Auckland, New Zealand ( — Euthanasia campaigner Lesley Martin, who was found guilty of killing her disabled mother, is urging supporters of assisted suicide to gather at police stations across the country on Friday — the same day she is scheduled to be sentenced.

"This is their one opportunity to have their say," Martin said. Now that her efforts to legalize euthanasia have become a nationwide controversy, she says it is time for her supporters to step forward.

But, police representatives told the New Zealand Herald newspaper that anyone coming to a police station to advocate assisted suicide would be wasting their time.

"It would also be a waste of police time," central district police commander Superintendent Mark Lammas said, because police are not legislators.

Earlier this month, Martin was found by a jury to be guilty of attempting to kill her mother, Joy Patricia Martin, in May 1999.

In a book she wrote, Martin states that she attempted to end her mother’s life by administering morphine and smothering her the next day. She had pledged that she would prevent her mother from undergoing a slow and painful death.

Sentencing was postponed until the end of the month. Then, a judge will rule on a defense motion to have her discharged without a conviction being recorded.

Brian Johnston, author of the book Death as a Salesman, told earlier in the trial, "I’ve been at numerous deathbeds and I know the emotions that surround suffering and death. I also know that there are better answers than killing these vulnerable patients."

Meanwhile, Joy Martin’s youngest daughter, Louise Britton, says her sister Lesley is wrong to her their mother’s death as a means of promoting assisted suicide. She told New Zealand media that her sister is "not a very nice person."

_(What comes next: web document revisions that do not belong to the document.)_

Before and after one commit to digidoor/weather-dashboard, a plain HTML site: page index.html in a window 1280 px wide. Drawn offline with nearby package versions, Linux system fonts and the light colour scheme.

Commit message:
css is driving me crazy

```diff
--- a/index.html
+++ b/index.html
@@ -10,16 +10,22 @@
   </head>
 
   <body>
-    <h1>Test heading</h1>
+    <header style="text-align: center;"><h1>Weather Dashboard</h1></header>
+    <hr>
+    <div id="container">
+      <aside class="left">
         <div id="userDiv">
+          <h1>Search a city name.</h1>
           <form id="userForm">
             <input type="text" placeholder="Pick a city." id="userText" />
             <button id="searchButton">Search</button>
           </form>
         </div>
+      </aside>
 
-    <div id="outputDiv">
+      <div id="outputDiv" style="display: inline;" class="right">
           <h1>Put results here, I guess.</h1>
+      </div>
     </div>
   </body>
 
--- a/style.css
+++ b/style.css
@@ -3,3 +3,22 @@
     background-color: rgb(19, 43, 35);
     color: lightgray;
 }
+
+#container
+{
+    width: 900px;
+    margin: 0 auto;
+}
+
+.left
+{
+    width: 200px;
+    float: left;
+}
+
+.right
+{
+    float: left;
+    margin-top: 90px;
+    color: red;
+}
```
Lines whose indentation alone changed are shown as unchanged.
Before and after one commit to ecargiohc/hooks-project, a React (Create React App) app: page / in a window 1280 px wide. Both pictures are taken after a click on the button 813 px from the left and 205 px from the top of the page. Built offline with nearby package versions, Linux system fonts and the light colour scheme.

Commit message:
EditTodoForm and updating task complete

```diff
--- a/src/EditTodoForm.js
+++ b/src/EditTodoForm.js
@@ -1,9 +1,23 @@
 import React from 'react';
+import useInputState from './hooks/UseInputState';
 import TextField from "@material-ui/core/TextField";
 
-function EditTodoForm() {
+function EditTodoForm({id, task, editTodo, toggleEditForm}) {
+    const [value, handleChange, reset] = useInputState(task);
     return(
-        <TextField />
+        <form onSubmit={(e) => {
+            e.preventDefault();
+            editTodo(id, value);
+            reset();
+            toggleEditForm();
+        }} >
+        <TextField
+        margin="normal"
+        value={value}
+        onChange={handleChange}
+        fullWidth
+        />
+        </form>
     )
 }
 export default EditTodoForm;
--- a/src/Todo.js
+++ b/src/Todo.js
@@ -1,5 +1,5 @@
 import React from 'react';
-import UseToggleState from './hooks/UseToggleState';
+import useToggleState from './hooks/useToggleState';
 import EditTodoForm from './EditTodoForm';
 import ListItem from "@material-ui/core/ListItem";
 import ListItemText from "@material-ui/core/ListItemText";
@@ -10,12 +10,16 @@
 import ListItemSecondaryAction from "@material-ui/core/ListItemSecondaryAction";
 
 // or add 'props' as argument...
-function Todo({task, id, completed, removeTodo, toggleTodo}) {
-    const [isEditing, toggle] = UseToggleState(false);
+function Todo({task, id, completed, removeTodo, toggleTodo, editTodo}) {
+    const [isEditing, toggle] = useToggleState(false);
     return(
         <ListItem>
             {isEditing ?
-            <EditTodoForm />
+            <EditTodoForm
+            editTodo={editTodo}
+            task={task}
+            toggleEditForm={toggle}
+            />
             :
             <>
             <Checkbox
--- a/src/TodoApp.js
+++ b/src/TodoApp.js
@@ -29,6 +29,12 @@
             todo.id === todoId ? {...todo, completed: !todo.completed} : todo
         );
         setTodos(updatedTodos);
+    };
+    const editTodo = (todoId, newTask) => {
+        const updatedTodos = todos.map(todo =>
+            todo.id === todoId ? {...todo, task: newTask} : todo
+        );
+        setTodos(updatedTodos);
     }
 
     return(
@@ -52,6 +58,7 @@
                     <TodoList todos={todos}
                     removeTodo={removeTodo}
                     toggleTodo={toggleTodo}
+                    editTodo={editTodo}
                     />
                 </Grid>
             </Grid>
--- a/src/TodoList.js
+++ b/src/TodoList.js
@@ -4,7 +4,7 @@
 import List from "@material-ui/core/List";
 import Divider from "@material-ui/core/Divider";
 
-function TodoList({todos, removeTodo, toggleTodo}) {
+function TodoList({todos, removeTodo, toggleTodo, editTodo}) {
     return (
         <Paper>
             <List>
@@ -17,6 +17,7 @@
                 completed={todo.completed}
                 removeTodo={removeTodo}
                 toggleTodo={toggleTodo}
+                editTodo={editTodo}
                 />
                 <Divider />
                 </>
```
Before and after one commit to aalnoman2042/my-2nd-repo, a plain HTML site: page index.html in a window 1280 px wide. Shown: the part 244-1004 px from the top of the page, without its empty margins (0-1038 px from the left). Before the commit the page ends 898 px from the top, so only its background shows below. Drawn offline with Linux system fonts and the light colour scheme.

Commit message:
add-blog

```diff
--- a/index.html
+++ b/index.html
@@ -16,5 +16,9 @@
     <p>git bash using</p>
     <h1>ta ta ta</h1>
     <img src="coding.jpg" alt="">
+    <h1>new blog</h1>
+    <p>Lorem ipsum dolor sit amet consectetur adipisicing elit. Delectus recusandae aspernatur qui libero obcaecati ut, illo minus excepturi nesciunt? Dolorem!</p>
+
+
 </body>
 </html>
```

"No one knows what she’s truly like . . . There’s a lot of people she’s hurt," Britton said.